A Bit of History

Enfield Falls, like many other towns, grew around its grist and sawmills. Farmers coming to this mill about the middle of the 19th century could do errands while waiting for their grain to be ground. In Enfield Falls at that time, there were two sawmills, a shingle mill, cooperage, tannery, carding factory, store and hotel. By the late 19th century there was also a post office.”

As farmers turned asway from growing wheat, Enfield Falls evolved from a busy milling center to a place appreciated for scenery and a quality hotel. Robert and Henrietta Wickham build and ran the hotel for many years during the middle of the 19th century. The hotel hosted popular dances in its ballroom. Guests could also dine and rest at the hotel.”
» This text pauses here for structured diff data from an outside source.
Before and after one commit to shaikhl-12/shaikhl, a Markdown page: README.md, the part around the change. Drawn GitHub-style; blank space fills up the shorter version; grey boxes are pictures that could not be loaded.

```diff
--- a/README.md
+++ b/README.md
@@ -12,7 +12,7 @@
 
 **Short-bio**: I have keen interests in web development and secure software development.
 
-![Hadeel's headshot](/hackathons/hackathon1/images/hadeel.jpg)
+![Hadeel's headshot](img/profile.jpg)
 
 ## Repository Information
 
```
This placard from the Mill Museum at Treman Park is the source of much of today’s information. I used italics and quotes to attribute this source.

The sign in the heading of this post “hung near the hotel at least as early as 1883. In that year, D. Morris Kurtz mentioned it in his “Ithaca and Its Resources”: “At the foot of the hill is the Enfield Falls Hotel, but you look around in vain for the falls or even any sign of them. Upon the side of the stable into which our horses are driven is nailed a small board, on which is painted ‘Admission to the Falls, 10 cents.’ In reply to our inquiry the bright little urchin that takes charge of the team says, ‘Down there they are,’ pointing to the rocky wall which apparently forms the eastern and an unsurmountable boundary to the valley. And to ‘down there’ we proceed……
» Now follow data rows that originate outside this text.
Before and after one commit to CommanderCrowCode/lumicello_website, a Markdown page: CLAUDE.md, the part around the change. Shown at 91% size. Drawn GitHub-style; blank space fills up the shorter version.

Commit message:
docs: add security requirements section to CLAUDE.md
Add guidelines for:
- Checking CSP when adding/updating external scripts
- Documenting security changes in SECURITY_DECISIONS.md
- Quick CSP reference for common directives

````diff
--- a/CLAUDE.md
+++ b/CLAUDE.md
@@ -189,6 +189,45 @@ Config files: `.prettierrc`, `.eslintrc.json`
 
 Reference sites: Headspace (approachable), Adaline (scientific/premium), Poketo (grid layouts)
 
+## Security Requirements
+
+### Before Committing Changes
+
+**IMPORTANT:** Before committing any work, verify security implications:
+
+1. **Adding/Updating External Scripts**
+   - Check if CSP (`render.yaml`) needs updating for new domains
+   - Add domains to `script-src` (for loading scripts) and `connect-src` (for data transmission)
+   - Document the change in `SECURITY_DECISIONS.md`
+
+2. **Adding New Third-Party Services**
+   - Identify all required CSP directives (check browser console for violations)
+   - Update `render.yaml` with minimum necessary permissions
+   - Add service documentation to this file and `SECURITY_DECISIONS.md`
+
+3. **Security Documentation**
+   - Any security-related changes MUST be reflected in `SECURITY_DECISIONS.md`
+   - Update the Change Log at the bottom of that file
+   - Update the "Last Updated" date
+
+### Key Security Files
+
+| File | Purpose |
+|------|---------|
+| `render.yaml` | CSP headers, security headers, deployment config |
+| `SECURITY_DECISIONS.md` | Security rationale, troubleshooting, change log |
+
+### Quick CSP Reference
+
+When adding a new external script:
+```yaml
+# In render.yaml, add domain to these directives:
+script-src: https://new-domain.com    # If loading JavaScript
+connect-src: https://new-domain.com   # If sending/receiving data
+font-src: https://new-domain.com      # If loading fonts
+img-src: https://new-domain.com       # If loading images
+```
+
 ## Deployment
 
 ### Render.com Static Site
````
Treman Gorge Trail from the Old Mill enters a narrow gallery looking here southeast along Enfield Creek, passing over a stone footbridge. This was the control point in the 19th century for collecting the ten cent admission fee. Here are some photographs of the entrance as it exists today. The retaining wall, footpath and stone bridge were constructed in the 1930’s by the Civilian Conservation Corps. The site was far rougher for those earlier visitors.
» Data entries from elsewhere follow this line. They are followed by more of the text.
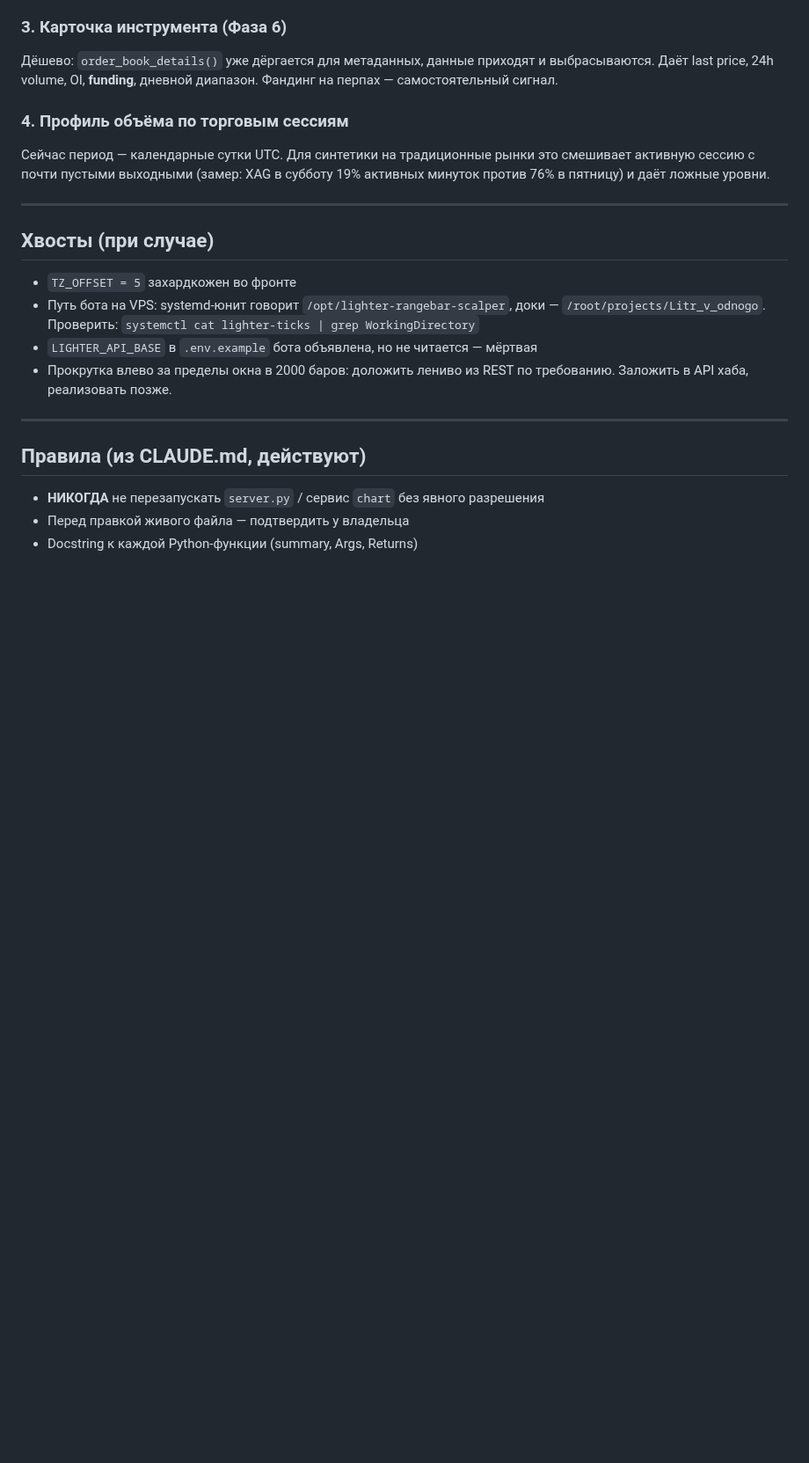
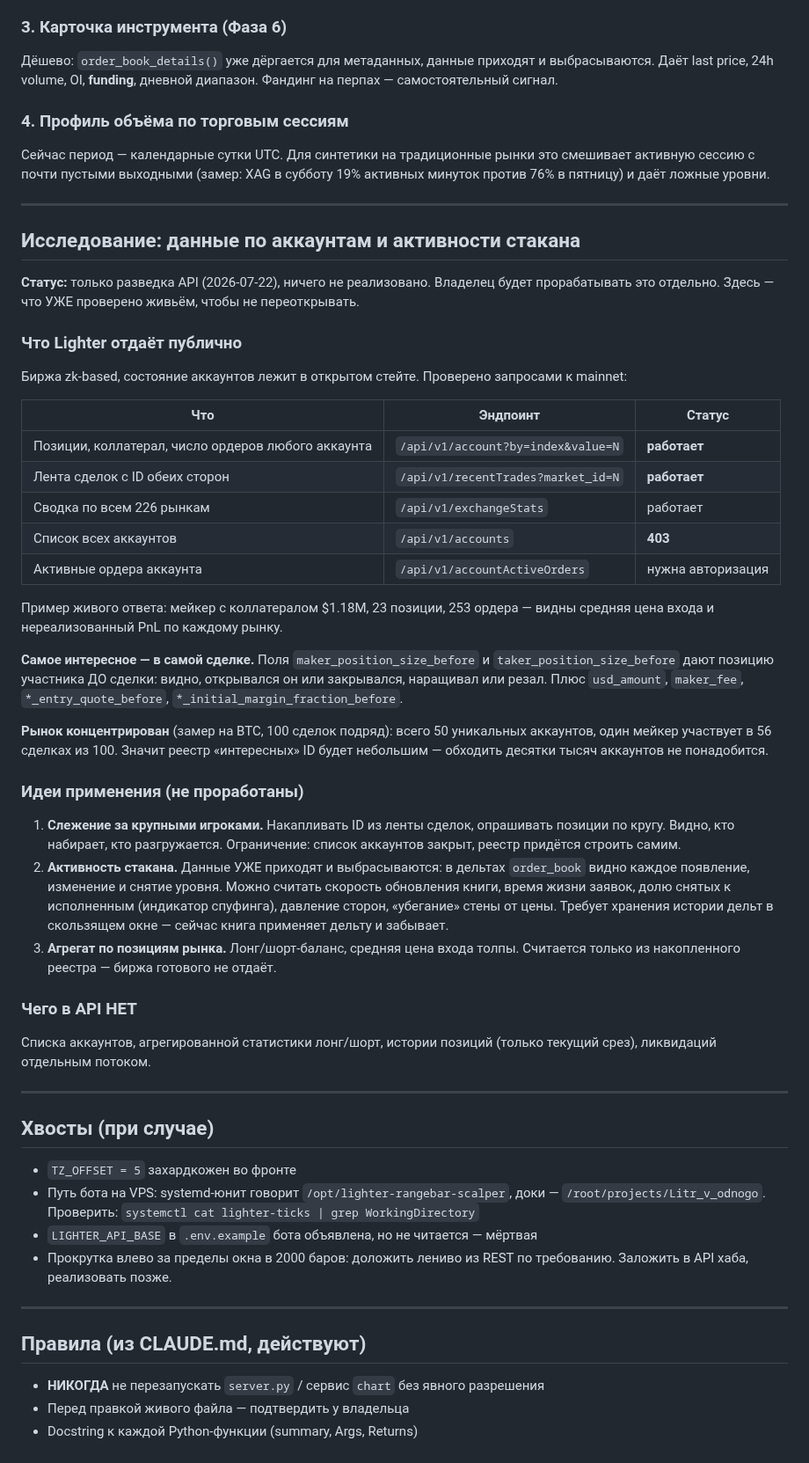
Before and after one commit to i79194047335-afk/My-first-Terminal, a Markdown page: ROADMAP.md, the part around the change. Shown at 88% size. Drawn GitHub-style; blank space fills up the shorter version.

Commit message:
ROADMAP: разведка API Lighter по аккаунтам и активности стакана
Владелец будет прорабатывать это отдельно — записано, что уже проверено
живьём, чтобы не переоткрывать.

Ключевое: Lighter zk-based, состояние аккаунтов ПУБЛИЧНО. Позиции,
коллатерал и PnL любого аккаунта берутся по /api/v1/account?by=index,
а лента сделок несёт ID обеих сторон И позицию участников ДО сделки
(maker_position_size_before / taker_position_size_before) — видно,
открывался он или закрывался.

Замер концентрации на BTC: 100 сделок подряд дали всего 50 уникальных
аккаунтов, один мейкер участвует в 56 из них. Реестр «интересных» ID
будет небольшим — обходить десятки тысяч не понадобится.

Закрыто: список всех аккаунтов (403), активные ордера (нужна авторизация),
агрегат лонг/шорт, история позиций.

Отдельно отмечено, что данные для метрик активности стакана УЖЕ приходят
и выбрасываются: в дельтах order_book видно каждое снятие и появление
уровня, но книга применяет дельту и забывает.

Co-Authored-By: Claude Opus 4.8 <noreply@anthropic.com>

```diff
--- a/ROADMAP.md
+++ b/ROADMAP.md
@@ -489,6 +489,60 @@ data/briefing_journal.json  — структурированный журнал
 
 ---
 
+## Исследование: данные по аккаунтам и активности стакана
+
+**Статус:** только разведка API (2026-07-22), ничего не реализовано.
+Владелец будет прорабатывать это отдельно. Здесь — что УЖЕ проверено
+живьём, чтобы не переоткрывать.
+
+### Что Lighter отдаёт публично
+
+Биржа zk-based, состояние аккаунтов лежит в открытом стейте. Проверено
+запросами к mainnet:
+
+| Что | Эндпоинт | Статус |
+|-----|----------|--------|
+| Позиции, коллатерал, число ордеров любого аккаунта | `/api/v1/account?by=index&value=N` | **работает** |
+| Лента сделок с ID обеих сторон | `/api/v1/recentTrades?market_id=N` | **работает** |
+| Сводка по всем 226 рынкам | `/api/v1/exchangeStats` | работает |
+| Список всех аккаунтов | `/api/v1/accounts` | **403** |
+| Активные ордера аккаунта | `/api/v1/accountActiveOrders` | нужна авторизация |
+
+Пример живого ответа: мейкер с коллатералом $1.18M, 23 позиции, 253
+ордера — видны средняя цена входа и нереализованный PnL по каждому рынку.
+
+**Самое интересное — в самой сделке.** Поля `maker_position_size_before` и
+`taker_position_size_before` дают позицию участника ДО сделки: видно,
+открывался он или закрывался, наращивал или резал. Плюс `usd_amount`,
+`maker_fee`, `*_entry_quote_before`, `*_initial_margin_fraction_before`.
+
+**Рынок концентрирован** (замер на BTC, 100 сделок подряд): всего 50
+уникальных аккаунтов, один мейкер участвует в 56 сделках из 100. Значит
+реестр «интересных» ID будет небольшим — обходить десятки тысяч аккаунтов
+не понадобится.
+
+### Идеи применения (не проработаны)
+
+1. **Слежение за крупными игроками.** Накапливать ID из ленты сделок,
+   опрашивать позиции по кругу. Видно, кто набирает, кто разгружается.
+   Ограничение: список аккаунтов закрыт, реестр придётся строить самим.
+2. **Активность стакана.** Данные УЖЕ приходят и выбрасываются: в дельтах
+   `order_book` видно каждое появление, изменение и снятие уровня. Можно
+   считать скорость обновления книги, время жизни заявок, долю снятых к
+   исполненным (индикатор спуфинга), давление сторон, «убегание» стены от
+   цены. Требует хранения истории дельт в скользящем окне — сейчас книга
+   применяет дельту и забывает.
+3. **Агрегат по позициям рынка.** Лонг/шорт-баланс, средняя цена входа
+   толпы. Считается только из накопленного реестра — биржа готового не
+   отдаёт.
+
+### Чего в API НЕТ
+
+Списка аккаунтов, агрегированной статистики лонг/шорт, истории позиций
+(только текущий срез), ликвидаций отдельным потоком.
+
+---
+
 ## Хвосты (при случае)
 
 - `TZ_OFFSET = 5` захардкожен во фронте
```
Photograph captured on a midsummer morning. Robert H. Treman State Park, Ithaca, Tompkins County, New York

Copyright 2023 All Rights Reserved Michael Stephen Wills